Chinese smartphone giant Oppo revealed its first in-house chipset at its annual innovation event hosted in Shenzhen on Tuesday. The MariSilicon X chip announced — named after the Mariana Trench — is a neural processing unit that aims to boost photo and video performance through machine learning.
The move adds Oppo to a list of smartphone makers that are designing their own chips, such as Apple. The MariSilicon project, headed by Qualcomm veteran Jiang Bo, started only in 2019.
The silicon is being manufactured by Taiwan Semiconductor Manufacturing Co (TSMC)’s 6-nanometer process technology and will be featured in Oppo’s upcoming flagship handset in the first quarter of 2022. The ongoing global chip shortage will not affect the production of MariSilicon X, Jiang told the press at the event.
Oppo also unveiled the third generation of its self-developed smart glasses, dubbing it an “assisted reality” device instead of an augmented reality one.
The description is apt. The headpiece, which weighs just 30g, is reminiscent of Google Glass. It uses the Snapdragon 4100 chip, which is normally found in smartwatches, and it’s indeed limited to projecting 2D information such as navigation and translation onto its 1.3mm-thick glasses. It works as an extension of one’s smartphone, or like a smartwatch with a screen in front of one’s eyes, rather than an AR device that’s aware of one’s environment. It’s slated to ship next spring.
The third product unveiled is Oppo’s first folding phone, which came a year after its concept scrolling phone. Details of the folding phone will be announced tomorrow, at which point we will update the story accordingly.
What we know so far is the new phone is spearheaded by Pete Lau, OnePlus’s co-founder who was appointed Oppo’s chief product officer after OnePlus became Oppo’s subbrand this year.
Both owned by the BKK Electronics empire, OnePlus and Oppo shared a supply chain prior to the merger but were operating independently.
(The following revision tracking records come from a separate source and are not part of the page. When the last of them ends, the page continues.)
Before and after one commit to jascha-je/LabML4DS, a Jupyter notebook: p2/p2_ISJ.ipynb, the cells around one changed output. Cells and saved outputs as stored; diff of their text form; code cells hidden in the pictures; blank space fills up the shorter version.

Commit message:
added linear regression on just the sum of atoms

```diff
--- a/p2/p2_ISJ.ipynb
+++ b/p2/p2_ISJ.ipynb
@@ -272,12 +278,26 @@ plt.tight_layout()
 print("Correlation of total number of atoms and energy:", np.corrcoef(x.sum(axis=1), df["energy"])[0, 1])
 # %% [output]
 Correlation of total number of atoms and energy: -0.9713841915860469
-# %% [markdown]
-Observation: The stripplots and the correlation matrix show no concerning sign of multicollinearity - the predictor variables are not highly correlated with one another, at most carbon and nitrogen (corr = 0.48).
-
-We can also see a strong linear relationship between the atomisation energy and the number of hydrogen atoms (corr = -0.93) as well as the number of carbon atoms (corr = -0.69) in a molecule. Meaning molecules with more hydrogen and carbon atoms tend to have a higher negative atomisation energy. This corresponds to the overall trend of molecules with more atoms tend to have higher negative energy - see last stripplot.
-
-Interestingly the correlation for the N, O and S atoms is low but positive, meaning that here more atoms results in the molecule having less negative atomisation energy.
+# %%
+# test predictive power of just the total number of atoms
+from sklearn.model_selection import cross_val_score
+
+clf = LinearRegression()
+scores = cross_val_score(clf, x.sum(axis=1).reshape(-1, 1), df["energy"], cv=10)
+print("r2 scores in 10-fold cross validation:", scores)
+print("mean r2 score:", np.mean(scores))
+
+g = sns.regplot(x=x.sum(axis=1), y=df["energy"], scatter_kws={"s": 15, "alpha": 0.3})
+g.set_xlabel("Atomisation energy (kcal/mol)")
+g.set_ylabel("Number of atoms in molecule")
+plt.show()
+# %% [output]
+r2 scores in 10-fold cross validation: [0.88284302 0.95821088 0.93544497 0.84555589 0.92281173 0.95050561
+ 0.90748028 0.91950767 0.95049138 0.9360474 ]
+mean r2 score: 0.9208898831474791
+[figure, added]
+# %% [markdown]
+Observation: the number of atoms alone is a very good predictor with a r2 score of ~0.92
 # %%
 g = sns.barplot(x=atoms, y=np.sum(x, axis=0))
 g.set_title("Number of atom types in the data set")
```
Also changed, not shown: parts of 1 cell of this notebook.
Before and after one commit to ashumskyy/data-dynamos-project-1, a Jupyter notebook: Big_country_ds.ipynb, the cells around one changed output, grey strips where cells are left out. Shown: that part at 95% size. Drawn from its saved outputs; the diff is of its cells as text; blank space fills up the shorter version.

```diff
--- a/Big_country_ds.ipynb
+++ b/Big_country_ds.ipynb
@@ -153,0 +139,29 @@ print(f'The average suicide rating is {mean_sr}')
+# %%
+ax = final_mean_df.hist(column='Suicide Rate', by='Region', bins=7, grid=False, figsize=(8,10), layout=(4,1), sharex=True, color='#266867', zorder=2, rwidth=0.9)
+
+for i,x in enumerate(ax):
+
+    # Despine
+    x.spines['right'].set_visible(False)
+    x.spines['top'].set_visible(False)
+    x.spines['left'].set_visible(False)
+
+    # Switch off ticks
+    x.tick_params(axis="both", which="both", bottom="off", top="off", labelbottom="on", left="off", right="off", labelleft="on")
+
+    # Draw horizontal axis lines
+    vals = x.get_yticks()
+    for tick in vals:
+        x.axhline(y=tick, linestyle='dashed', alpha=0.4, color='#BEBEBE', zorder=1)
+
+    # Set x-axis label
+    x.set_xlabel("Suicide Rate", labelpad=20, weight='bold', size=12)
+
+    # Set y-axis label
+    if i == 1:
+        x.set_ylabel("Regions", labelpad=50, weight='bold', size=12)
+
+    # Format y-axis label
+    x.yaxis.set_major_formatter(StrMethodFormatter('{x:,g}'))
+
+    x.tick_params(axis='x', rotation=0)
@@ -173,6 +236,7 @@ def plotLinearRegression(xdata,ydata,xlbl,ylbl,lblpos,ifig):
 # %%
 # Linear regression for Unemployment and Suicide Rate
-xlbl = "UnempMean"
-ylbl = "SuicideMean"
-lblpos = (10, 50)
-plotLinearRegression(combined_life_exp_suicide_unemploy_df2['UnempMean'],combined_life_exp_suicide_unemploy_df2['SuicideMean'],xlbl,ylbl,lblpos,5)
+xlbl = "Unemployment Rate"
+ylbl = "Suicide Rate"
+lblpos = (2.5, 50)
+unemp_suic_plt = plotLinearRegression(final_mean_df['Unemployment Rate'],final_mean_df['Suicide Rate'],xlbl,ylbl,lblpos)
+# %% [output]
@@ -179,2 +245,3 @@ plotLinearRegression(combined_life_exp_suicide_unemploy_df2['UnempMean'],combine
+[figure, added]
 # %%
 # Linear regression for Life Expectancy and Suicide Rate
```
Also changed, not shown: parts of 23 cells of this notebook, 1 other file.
The merger has seen the two phone makers combining operational and R&D forces, including their operating systems, while the brands remain separate.